Craigdarroch Castle Victoria BC. (Photo Credit: Laura Waldie, 2012)

I bet when you think of Canadian built heritage and industrial history, a castle is not the first thing to come to mind. However, Canada does have a number of “castles” that acted as stately homes. These castles, as with many nineteenth century stately homes built across Canada, were built by industrialists as a testament to their power and wealth during the Victorian and Edwardian periods. For many, when that power and wealth faded, the families were forced to sell these homes. Fortunately, many of these buildings have been saved and are now spectacular public institutions which have earned Canadian National Historic Site status. In the first part of our series on “Canadian Castles”, we’ll go out west to Victoria, British Columbia and feature the first of two castles built by the Dunsmuir family: Craigdarroch Castle.

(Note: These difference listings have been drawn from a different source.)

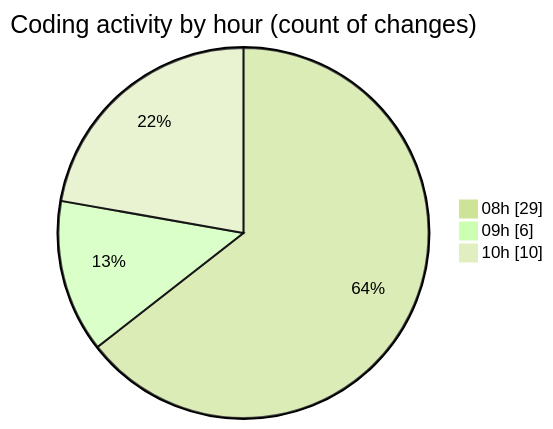
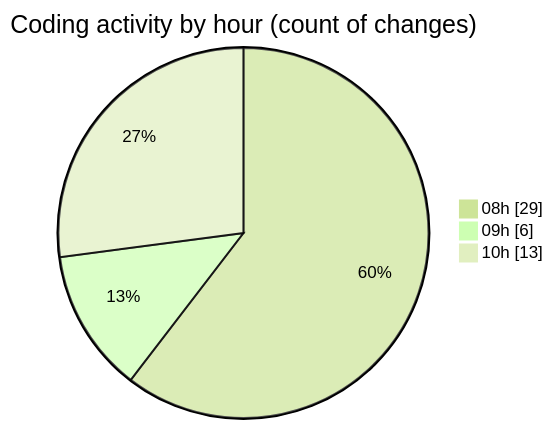
The second of 2 diagrams in 2025-04-20/myws__workspace_/README.md (MatusMokan/code-tracking), drawn with Mermaid (forest theme) before and after one commit. The commit also changed other lines of this file and 1 other file, not shown here.

````diff
--- a/2025-04-20/myws__workspace_/README.md
+++ b/2025-04-20/myws__workspace_/README.md
@@ -29,7 +29,7 @@
 ```mermaid
 pie showData
 title Coding activity by hour (count of changes)
 "08h" : 29
 "09h" : 6
-"10h" : 10
+"10h" : 13
 ```
````
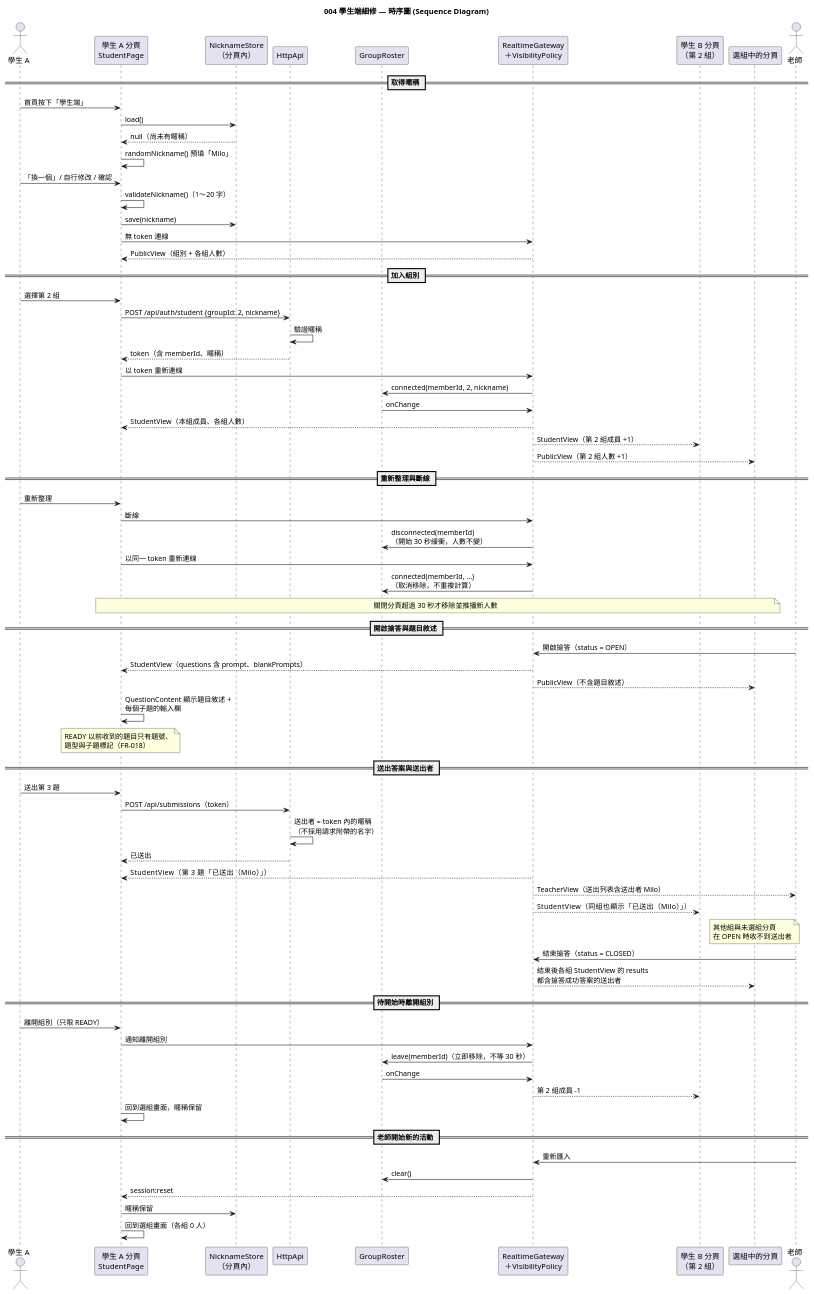
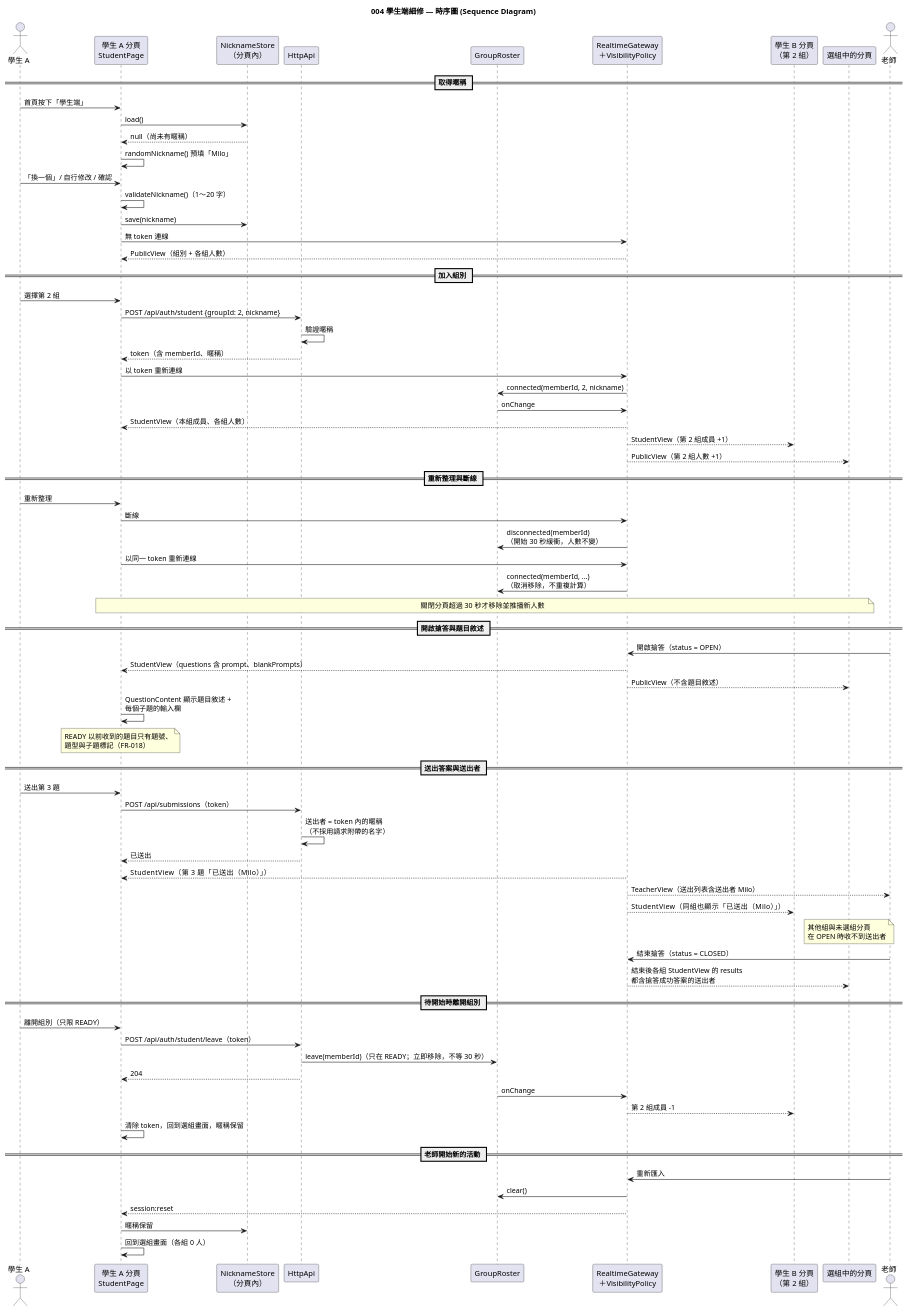
Before and after one commit to kevin20694569/classroom_response_system: the diagram in diagrams/004-student-side-refinements-sequence.puml, drawn with PlantUML. The commit also changed 13 other files, not shown here.

```diff
--- a/diagrams/004-student-side-refinements-sequence.puml
+++ b/diagrams/004-student-side-refinements-sequence.puml
@@ -1,80 +1,81 @@
 @startuml 004-student-side-refinements-sequence
 ' 子功能 004：學生端細修 — 時序圖
 skinparam defaultFontName "PingFang TC"
 title 004 學生端細修 — 時序圖 (Sequence Diagram)
 
 actor "學生 A" as A
 participant "學生 A 分頁\nStudentPage" as PageA
 participant "NicknameStore\n（分頁內）" as Store
 participant "HttpApi" as Http
 participant "GroupRoster" as Roster
 participant "RealtimeGateway\n＋VisibilityPolicy" as RT
 participant "學生 B 分頁\n（第 2 組）" as PageB
 participant "選組中的分頁" as PageC
 actor "老師" as T
 
 == 取得暱稱 ==
 A -> PageA : 首頁按下「學生端」
 PageA -> Store : load()
 Store --> PageA : null（尚未有暱稱）
 PageA -> PageA : randomNickname() 預填「Milo」
 A -> PageA : 「換一個」/ 自行修改 / 確認
 PageA -> PageA : validateNickname()（1～20 字）
 PageA -> Store : save(nickname)
 PageA -> RT : 無 token 連線
 RT --> PageA : PublicView（組別 + 各組人數）
 
 == 加入組別 ==
 A -> PageA : 選擇第 2 組
 PageA -> Http : POST /api/auth/student {groupId: 2, nickname}
 Http -> Http : 驗證暱稱
 Http --> PageA : token（含 memberId、暱稱）
 PageA -> RT : 以 token 重新連線
 RT -> Roster : connected(memberId, 2, nickname)
 Roster -> RT : onChange
 RT --> PageA : StudentView（本組成員、各組人數）
 RT --> PageB : StudentView（第 2 組成員 +1）
 RT --> PageC : PublicView（第 2 組人數 +1）
 
 == 重新整理與斷線 ==
 A -> PageA : 重新整理
 PageA -> RT : 斷線
 RT -> Roster : disconnected(memberId)\n（開始 30 秒緩衝，人數不變）
 PageA -> RT : 以同一 token 重新連線
 RT -> Roster : connected(memberId, ...)\n（取消移除，不重複計算）
 note over PageA, PageC : 關閉分頁超過 30 秒才移除並推播新人數
 
 == 開啟搶答與題目敘述 ==
 T -> RT : 開啟搶答（status = OPEN）
 RT --> PageA : StudentView（questions 含 prompt、blankPrompts）
 RT --> PageC : PublicView（不含題目敘述）
 PageA -> PageA : QuestionContent 顯示題目敘述 +\n每個子題的輸入欄
 note over PageA : READY 以前收到的題目只有題號、\n題型與子題標記（FR-018）
 
 == 送出答案與送出者 ==
 A -> PageA : 送出第 3 題
 PageA -> Http : POST /api/submissions（token）
 Http -> Http : 送出者 = token 內的暱稱\n（不採用請求附帶的名字）
 Http --> PageA : 已送出
 RT --> PageA : StudentView（第 3 題「已送出（Milo）」）
 RT --> T : TeacherView（送出列表含送出者 Milo）
 RT --> PageB : StudentView（同組也顯示「已送出（Milo）」）
 note over PageC : 其他組與未選組分頁\n在 OPEN 時收不到送出者
 T -> RT : 結束搶答（status = CLOSED）
 RT --> PageC : 結束後各組 StudentView 的 results\n都含搶答成功答案的送出者
 
 == 待開始時離開組別 ==
 A -> PageA : 離開組別（只限 READY）
-PageA -> RT : 通知離開組別
-RT -> Roster : leave(memberId)（立即移除，不等 30 秒）
+PageA -> Http : POST /api/auth/student/leave（token）
+Http -> Roster : leave(memberId)（只在 READY；立即移除，不等 30 秒）
+Http --> PageA : 204
 Roster -> RT : onChange
 RT --> PageB : 第 2 組成員 -1
-PageA -> PageA : 回到選組畫面，暱稱保留
+PageA -> PageA : 清除 token，回到選組畫面，暱稱保留
 
 == 老師開始新的活動 ==
 T -> RT : 重新匯入
 RT -> Roster : clear()
 RT --> PageA : session:reset
 PageA -> Store : 暱稱保留
 PageA -> PageA : 回到選組畫面（各組 0 人）
 @enduml
```
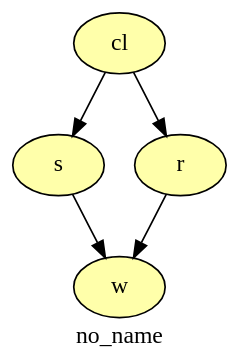
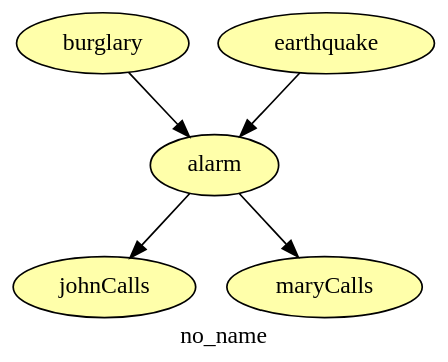
Before and after one commit to SantiagoYB/Proyecto3IA: the diagram in bayesnet.dot, drawn with Graphviz. The commit also changed 6 other files, not shown here.

```diff
--- a/bayesnet.dot
+++ b/bayesnet.dot
@@ -1,14 +1,15 @@
 digraph "no_name" {
   graph [bgcolor=transparent,label="no_name"];
   node [style=filled fillcolor="#ffffaa"];
 
-"cl" [comment="0:cloudy ?{0|1}"];
-"s" [comment="1:s[0,1]"];
-"r" [comment="2:r[0,1]"];
-"w" [comment="3:w[0,1]"];
+"alarm" [comment="0:alarm ?{0|1}"];
+"johnCalls" [comment="1:johnCalls ?{0|1}"];
+"maryCalls" [comment="2:maryCalls ?{0|1}"];
+"burglary" [comment="3:burglary ?{0|1}"];
+"earthquake" [comment="4:earthquake ?{0|1}"];
 
-  "cl" -> "s";
-  "cl" -> "r";
-  "s" -> "w";
-  "r" -> "w";
+  "alarm" -> "johnCalls";
+  "alarm" -> "maryCalls";
+  "burglary" -> "alarm";
+  "earthquake" -> "alarm";
 }
```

Towards the end of the nineteenth century, Canada was experiencing a boom in technological advances as well as the discovery and exploitation of its natural resources. These advances and discoveries would make a number of lucky men across the land very wealthy and powerful individuals politically. In the United States, industrialists such as Rockefeller, Vanderbilt, Astor, Carnegie, and Getty were also building their “bonanza castles” as a symbol of their new found wealth and power. These castles were the most elegant examples of high Victorian and Edwardian architecture available and their Canadian counterparts were not to be excluded in this era of personal castles. However, the story of these grand castles and stately homes is not just a story about the architectural style or furnishings that dwelled inside. It is also the story of the men who built them and their families that inhabited them. Some of these stories are tragic and controversial, while some stories were inspiring. The story of the Dunsmuirs of Vancouver Island would fall into the tragic and controversial.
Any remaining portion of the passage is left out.